By: Trevor Chartrand Canadian films have the unfortunate reputation for being ‘bad’ or ‘poorly produced,’ and as much as it hurts to admit, the generalization tends to be accurate. That’s certainly the case with the latest film from directors Marie-Hélène Cousineau and Michelle Derosierand. Angelique’s Isle tells the true story of a First Nations woman and her wilderness survival during the copper rush of the late 1800s.
The Toronto Youth Shorts festival is a great platform for aspiring filmmakers and for storytellers with a lot on their mind. I can usually count on the selections to cover themes from cultural reflections to personal discoveries, with an occasional fluffy piece to break up the weight of these programmes.
nîpawistamâsowin: We Will Stand Up exhibits how strong voices can persevere during tragic times. Not since Matt Shepard Is a Friend of Mine has a documentary been made with this much love for a life lost.
A new documentary called Maker of Monsters: The Extraordinary Life of Beau Dick was formally titled Meet Beau Dick. The older title is fitting because, over the course of 90 minutes, that’s exactly what the audience does thoroughly. I assume the name change was for keepsake purposes since Beau Dick passed away last year at the age of 61. But no matter what it’s called, Maker of Monsters is a good movie.

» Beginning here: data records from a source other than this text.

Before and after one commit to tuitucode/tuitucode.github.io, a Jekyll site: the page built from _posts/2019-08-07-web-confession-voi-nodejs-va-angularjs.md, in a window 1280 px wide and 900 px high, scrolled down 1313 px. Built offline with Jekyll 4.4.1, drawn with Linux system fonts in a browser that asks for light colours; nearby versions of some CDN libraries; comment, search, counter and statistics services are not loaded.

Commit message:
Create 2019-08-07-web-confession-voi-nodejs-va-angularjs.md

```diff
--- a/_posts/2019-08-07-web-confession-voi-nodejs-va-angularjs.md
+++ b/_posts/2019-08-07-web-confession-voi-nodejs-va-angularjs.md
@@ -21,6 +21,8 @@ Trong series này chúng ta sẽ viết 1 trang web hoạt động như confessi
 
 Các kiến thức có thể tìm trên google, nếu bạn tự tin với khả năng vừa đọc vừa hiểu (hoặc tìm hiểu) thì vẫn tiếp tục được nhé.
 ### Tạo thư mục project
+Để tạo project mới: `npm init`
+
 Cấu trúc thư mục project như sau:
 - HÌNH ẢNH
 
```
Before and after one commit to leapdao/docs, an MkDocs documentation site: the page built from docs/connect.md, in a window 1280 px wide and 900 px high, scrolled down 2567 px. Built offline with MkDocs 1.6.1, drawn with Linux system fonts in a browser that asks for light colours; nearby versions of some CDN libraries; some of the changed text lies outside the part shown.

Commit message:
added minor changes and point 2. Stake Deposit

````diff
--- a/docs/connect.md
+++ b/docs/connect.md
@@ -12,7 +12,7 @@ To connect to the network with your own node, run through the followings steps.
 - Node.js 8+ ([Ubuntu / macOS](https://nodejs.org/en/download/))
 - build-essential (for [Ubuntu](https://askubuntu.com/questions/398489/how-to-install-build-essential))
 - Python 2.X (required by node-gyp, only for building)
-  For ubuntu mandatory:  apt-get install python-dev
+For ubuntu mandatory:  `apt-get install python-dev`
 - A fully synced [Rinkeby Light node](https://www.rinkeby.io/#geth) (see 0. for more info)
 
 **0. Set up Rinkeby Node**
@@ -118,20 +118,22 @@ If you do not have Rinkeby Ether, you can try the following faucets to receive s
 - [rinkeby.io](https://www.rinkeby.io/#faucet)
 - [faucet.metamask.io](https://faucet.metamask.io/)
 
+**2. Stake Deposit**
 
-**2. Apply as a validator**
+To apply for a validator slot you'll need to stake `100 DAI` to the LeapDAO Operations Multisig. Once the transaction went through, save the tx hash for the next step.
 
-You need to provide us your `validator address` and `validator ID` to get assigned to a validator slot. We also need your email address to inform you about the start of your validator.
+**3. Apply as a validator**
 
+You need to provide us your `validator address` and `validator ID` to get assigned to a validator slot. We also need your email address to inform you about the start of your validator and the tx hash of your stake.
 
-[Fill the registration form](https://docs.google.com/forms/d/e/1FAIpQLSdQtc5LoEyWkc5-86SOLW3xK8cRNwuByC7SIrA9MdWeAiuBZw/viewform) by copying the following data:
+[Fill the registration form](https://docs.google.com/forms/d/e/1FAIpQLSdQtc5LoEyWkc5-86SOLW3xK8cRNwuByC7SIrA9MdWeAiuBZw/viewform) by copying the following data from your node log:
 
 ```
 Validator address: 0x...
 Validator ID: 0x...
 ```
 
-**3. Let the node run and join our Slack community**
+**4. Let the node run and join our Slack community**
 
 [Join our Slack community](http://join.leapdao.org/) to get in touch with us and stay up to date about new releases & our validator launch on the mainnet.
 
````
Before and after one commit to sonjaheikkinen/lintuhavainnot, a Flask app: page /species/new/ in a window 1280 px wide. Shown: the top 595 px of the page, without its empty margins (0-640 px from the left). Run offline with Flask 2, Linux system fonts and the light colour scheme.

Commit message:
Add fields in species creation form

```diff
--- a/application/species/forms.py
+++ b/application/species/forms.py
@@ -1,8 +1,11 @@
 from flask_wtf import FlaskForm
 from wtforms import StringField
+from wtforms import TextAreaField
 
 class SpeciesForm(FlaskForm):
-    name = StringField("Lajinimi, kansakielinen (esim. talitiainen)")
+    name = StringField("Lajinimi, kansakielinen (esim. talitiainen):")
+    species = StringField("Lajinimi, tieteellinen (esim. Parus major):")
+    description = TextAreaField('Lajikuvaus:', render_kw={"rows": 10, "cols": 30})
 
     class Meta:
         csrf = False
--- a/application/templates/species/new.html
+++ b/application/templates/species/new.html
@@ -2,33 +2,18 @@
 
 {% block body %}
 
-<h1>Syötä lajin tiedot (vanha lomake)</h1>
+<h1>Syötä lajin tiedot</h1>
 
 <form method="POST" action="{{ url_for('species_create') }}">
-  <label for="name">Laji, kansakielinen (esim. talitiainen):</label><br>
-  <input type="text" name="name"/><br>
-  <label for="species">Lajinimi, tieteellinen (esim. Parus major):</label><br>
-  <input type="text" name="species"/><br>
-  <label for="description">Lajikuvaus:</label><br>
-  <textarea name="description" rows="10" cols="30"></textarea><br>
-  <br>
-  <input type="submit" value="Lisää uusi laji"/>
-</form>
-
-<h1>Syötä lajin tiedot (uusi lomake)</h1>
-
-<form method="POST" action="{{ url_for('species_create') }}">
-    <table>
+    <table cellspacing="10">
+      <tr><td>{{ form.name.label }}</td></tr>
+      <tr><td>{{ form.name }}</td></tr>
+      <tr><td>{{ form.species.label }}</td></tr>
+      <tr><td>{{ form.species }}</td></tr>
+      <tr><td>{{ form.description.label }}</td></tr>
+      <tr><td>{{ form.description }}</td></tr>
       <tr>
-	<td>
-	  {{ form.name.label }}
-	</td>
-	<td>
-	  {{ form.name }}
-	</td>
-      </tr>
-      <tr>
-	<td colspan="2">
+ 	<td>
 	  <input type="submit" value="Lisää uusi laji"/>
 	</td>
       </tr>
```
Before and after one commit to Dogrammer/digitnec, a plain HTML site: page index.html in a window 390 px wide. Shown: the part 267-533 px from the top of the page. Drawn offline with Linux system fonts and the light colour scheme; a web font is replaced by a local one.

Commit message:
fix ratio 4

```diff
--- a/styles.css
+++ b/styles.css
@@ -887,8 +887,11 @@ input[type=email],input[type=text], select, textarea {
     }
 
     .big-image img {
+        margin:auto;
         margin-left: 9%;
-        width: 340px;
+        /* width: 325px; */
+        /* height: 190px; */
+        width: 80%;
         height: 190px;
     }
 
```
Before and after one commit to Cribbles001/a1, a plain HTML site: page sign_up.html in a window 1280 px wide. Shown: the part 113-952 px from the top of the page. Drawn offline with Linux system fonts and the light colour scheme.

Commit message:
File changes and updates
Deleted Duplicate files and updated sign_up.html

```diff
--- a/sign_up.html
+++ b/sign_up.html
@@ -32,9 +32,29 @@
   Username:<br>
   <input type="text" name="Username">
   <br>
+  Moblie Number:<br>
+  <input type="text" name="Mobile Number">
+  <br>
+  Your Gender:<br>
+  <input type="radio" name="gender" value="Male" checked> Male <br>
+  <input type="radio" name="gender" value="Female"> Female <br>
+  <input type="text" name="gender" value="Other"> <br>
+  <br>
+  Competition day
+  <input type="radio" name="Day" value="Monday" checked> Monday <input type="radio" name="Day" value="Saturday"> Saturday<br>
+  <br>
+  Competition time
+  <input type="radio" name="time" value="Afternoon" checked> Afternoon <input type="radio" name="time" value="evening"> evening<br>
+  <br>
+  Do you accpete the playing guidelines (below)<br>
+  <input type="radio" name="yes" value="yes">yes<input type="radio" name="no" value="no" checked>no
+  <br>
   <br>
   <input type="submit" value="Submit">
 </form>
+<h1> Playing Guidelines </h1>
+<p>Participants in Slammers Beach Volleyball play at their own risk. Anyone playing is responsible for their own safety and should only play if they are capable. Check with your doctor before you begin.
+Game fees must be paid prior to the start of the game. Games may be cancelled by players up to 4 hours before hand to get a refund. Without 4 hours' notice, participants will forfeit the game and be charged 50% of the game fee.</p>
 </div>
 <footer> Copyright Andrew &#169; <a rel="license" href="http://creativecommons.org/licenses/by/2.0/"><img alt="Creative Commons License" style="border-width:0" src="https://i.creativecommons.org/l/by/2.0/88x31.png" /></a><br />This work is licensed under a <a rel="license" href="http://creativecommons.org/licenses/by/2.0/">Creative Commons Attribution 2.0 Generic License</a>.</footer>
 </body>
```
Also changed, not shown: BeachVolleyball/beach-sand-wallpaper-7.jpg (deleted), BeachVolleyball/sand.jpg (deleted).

Standardly structured, but an honourable film…
Fire Song says a lot until someone speaks.